Exercise objective
Quote exactly, and only, the lines of the material below from the line with "Drive or OneDrive." through the line with "no lag on top".

Supplied material

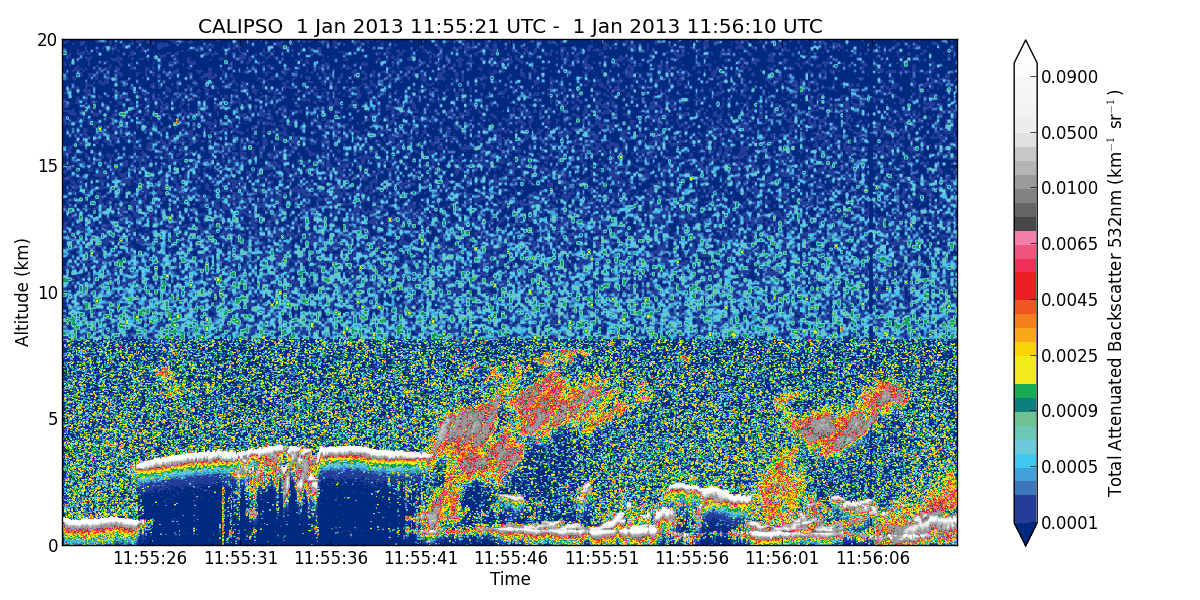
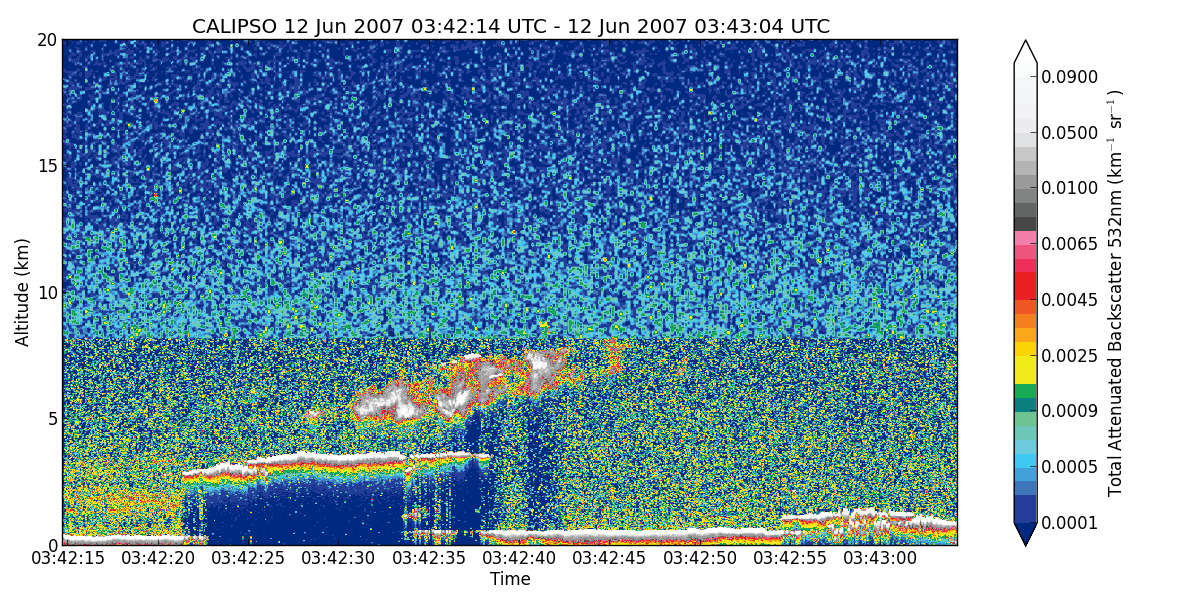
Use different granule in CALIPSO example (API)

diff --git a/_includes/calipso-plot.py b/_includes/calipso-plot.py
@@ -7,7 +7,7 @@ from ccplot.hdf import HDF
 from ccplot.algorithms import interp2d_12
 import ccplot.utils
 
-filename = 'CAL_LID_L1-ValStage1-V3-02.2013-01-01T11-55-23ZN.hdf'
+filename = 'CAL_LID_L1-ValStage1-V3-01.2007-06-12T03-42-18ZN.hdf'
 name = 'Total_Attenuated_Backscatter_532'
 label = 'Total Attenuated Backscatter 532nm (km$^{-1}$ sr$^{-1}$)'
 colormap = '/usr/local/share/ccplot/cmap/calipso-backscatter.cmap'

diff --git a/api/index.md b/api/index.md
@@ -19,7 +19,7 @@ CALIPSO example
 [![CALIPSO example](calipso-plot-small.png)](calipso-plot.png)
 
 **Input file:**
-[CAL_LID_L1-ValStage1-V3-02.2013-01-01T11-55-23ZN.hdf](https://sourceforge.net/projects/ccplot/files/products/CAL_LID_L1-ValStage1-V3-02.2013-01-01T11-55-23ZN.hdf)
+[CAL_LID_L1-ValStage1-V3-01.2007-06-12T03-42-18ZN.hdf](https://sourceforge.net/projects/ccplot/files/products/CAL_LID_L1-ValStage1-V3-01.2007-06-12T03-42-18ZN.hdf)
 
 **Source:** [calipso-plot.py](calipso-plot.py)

---

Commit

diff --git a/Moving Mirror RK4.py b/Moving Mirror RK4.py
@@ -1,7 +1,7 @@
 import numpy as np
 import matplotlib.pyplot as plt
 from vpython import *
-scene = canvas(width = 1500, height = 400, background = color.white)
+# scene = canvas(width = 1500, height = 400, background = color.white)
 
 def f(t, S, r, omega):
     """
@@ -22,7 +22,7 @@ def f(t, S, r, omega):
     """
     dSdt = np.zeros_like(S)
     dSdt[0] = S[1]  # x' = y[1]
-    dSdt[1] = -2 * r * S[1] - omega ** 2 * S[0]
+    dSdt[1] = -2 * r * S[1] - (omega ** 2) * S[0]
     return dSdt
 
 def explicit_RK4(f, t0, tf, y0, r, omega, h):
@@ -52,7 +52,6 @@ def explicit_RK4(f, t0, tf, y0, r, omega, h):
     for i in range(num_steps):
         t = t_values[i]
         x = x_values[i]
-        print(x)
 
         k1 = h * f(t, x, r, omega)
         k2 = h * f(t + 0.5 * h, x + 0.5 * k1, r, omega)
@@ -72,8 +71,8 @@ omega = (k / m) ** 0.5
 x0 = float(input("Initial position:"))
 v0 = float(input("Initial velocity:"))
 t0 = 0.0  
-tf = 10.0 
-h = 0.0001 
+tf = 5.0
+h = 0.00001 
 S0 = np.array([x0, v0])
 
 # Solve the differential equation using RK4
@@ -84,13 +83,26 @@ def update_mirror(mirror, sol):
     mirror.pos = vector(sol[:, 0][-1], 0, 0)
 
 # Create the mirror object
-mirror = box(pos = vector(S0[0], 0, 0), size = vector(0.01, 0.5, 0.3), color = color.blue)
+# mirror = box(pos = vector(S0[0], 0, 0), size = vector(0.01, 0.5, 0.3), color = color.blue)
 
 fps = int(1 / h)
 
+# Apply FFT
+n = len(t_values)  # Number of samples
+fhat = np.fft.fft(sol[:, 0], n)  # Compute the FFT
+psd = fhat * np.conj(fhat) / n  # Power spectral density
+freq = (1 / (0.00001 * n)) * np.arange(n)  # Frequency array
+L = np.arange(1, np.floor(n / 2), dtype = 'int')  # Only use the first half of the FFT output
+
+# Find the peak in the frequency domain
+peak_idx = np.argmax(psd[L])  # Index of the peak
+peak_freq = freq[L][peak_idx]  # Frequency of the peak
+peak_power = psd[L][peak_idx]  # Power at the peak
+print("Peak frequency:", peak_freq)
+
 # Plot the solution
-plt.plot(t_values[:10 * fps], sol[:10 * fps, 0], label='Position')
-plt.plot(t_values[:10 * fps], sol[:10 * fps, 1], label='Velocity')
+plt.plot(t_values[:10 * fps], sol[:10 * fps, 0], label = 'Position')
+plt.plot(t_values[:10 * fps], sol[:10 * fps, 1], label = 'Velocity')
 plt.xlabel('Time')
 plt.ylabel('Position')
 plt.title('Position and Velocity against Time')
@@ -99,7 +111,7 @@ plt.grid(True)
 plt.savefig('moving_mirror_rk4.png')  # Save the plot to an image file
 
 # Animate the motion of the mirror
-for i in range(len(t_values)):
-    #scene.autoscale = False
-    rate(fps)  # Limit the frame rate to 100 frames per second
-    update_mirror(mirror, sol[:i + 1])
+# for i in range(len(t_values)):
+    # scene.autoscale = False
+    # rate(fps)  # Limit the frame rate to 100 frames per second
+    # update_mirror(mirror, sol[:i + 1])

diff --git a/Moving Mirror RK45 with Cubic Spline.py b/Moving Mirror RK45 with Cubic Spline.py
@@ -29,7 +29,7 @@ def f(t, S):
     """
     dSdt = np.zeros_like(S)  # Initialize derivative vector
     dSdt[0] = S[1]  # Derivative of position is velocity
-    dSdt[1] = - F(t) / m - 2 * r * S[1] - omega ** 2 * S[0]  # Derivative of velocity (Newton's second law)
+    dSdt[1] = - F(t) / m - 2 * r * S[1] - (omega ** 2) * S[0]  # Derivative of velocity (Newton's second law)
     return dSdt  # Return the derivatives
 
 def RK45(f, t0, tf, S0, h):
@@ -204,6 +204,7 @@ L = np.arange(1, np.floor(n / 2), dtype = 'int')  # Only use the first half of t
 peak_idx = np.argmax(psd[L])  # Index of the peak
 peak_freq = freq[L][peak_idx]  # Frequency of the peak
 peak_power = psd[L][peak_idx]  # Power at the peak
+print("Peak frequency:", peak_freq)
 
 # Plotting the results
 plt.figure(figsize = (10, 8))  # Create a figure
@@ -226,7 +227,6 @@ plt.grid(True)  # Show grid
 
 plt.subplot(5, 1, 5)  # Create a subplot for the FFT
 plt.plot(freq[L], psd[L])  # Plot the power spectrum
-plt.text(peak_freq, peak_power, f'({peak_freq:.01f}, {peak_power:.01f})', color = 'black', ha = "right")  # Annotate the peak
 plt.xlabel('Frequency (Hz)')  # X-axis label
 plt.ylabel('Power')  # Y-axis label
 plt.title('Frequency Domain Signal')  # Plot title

* * *

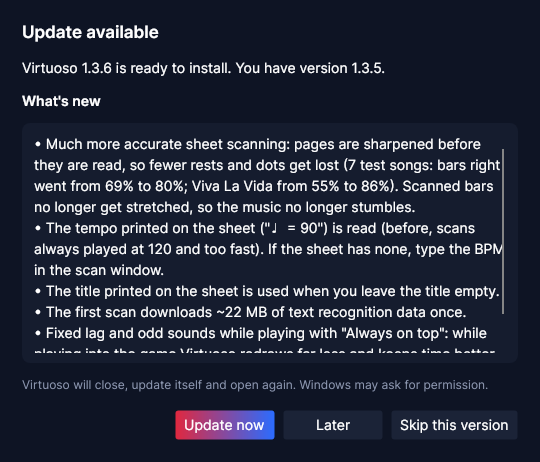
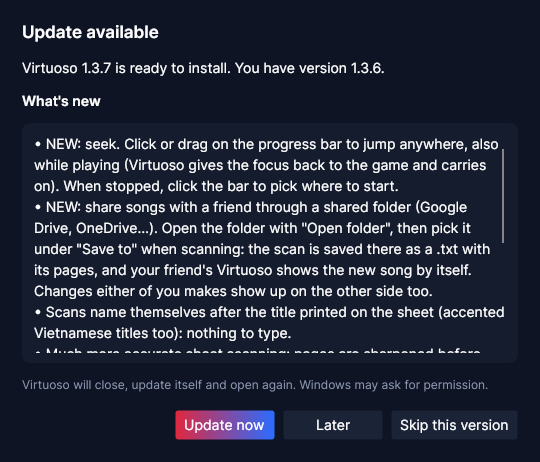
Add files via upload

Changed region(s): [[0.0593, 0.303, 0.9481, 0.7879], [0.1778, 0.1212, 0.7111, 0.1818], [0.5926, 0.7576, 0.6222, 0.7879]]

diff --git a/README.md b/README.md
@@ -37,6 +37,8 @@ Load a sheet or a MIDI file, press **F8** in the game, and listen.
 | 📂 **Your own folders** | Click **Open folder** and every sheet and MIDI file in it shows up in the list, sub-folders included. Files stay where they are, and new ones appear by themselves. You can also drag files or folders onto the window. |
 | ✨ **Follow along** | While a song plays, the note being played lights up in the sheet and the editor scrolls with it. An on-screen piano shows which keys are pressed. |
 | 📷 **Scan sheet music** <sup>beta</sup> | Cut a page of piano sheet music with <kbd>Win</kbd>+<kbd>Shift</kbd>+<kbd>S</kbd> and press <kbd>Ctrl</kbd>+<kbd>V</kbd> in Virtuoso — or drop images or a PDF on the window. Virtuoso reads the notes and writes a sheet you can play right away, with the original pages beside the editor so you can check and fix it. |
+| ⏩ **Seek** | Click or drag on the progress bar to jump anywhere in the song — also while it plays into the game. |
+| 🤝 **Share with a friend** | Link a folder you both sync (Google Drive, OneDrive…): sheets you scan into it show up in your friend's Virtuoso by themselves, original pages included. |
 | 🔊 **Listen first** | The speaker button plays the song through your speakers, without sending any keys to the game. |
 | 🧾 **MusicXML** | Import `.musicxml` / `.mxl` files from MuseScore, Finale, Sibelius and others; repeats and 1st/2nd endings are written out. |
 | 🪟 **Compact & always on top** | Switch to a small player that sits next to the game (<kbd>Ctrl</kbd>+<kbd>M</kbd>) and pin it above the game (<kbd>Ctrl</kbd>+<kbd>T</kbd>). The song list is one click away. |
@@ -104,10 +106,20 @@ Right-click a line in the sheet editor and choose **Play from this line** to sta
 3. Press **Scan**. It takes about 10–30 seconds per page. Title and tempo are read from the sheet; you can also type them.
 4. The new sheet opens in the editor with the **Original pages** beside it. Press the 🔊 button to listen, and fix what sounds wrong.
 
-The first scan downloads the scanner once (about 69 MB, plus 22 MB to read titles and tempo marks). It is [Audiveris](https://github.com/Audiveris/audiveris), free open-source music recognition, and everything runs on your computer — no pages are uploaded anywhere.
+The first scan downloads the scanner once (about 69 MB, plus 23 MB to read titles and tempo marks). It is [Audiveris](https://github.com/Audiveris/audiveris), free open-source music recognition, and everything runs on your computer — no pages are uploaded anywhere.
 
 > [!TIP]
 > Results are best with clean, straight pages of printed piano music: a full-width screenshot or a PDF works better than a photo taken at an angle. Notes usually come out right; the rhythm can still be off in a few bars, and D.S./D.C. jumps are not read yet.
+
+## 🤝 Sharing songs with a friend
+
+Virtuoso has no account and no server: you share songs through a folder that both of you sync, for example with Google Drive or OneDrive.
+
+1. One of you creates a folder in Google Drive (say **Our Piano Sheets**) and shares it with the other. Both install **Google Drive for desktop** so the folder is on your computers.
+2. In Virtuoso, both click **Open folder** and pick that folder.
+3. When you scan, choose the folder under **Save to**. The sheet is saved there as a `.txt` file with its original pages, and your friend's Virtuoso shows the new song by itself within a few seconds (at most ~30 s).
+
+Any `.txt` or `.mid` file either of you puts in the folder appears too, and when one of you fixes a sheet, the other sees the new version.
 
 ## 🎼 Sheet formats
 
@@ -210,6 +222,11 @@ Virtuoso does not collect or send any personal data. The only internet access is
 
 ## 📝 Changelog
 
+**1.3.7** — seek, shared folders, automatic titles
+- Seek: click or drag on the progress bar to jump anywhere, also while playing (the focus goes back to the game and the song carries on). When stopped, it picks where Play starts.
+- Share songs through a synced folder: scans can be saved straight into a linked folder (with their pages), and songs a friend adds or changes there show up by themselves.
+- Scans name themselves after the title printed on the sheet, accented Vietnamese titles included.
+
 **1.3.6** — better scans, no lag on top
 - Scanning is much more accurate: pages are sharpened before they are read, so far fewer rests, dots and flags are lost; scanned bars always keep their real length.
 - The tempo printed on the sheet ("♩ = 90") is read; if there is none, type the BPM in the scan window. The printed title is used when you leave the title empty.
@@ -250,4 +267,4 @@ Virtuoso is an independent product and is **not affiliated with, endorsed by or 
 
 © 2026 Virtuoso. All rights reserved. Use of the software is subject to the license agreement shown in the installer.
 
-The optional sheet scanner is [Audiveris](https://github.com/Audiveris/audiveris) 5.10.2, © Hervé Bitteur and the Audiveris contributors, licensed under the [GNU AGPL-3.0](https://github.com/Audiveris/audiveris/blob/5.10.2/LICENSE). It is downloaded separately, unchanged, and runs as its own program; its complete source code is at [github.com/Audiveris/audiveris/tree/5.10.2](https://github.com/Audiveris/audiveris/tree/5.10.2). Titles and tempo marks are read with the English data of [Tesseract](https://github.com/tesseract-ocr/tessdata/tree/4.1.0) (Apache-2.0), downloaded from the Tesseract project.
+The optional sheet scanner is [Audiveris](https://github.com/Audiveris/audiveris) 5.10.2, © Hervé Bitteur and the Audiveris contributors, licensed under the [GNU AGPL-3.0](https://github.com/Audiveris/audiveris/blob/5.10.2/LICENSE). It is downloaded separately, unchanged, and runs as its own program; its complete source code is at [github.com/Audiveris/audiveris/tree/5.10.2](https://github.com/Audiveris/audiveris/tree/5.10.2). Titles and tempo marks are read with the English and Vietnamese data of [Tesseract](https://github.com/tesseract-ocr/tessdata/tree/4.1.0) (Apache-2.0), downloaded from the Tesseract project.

Reply
+Virtuoso has no account and no server: you share songs through a folder that both of you sync, for example with Google Drive or OneDrive.
+
+1. One of you creates a folder in Google Drive (say **Our Piano Sheets**) and shares it with the other. Both install **Google Drive for desktop** so the folder is on your computers.
+2. In Virtuoso, both click **Open folder** and pick that folder.
+3. When you scan, choose the folder under **Save to**. The sheet is saved there as a `.txt` file with its original pages, and your friend's Virtuoso shows the new song by itself within a few seconds (at most ~30 s).
+
+Any `.txt` or `.mid` file either of you puts in the folder appears too, and when one of you fixes a sheet, the other sees the new version.
 
 ## 🎼 Sheet formats
 
@@ -210,6 +222,11 @@ Virtuoso does not collect or send any personal data. The only internet access is
 
 ## 📝 Changelog
 
+**1.3.7** — seek, shared folders, automatic titles
+- Seek: click or drag on the progress bar to jump anywhere, also while playing (the focus goes back to the game and the song carries on). When stopped, it picks where Play starts.
+- Share songs through a synced folder: scans can be saved straight into a linked folder (with their pages), and songs a friend adds or changes there show up by themselves.
+- Scans name themselves after the title printed on the sheet, accented Vietnamese titles included.
+
 **1.3.6** — better scans, no lag on top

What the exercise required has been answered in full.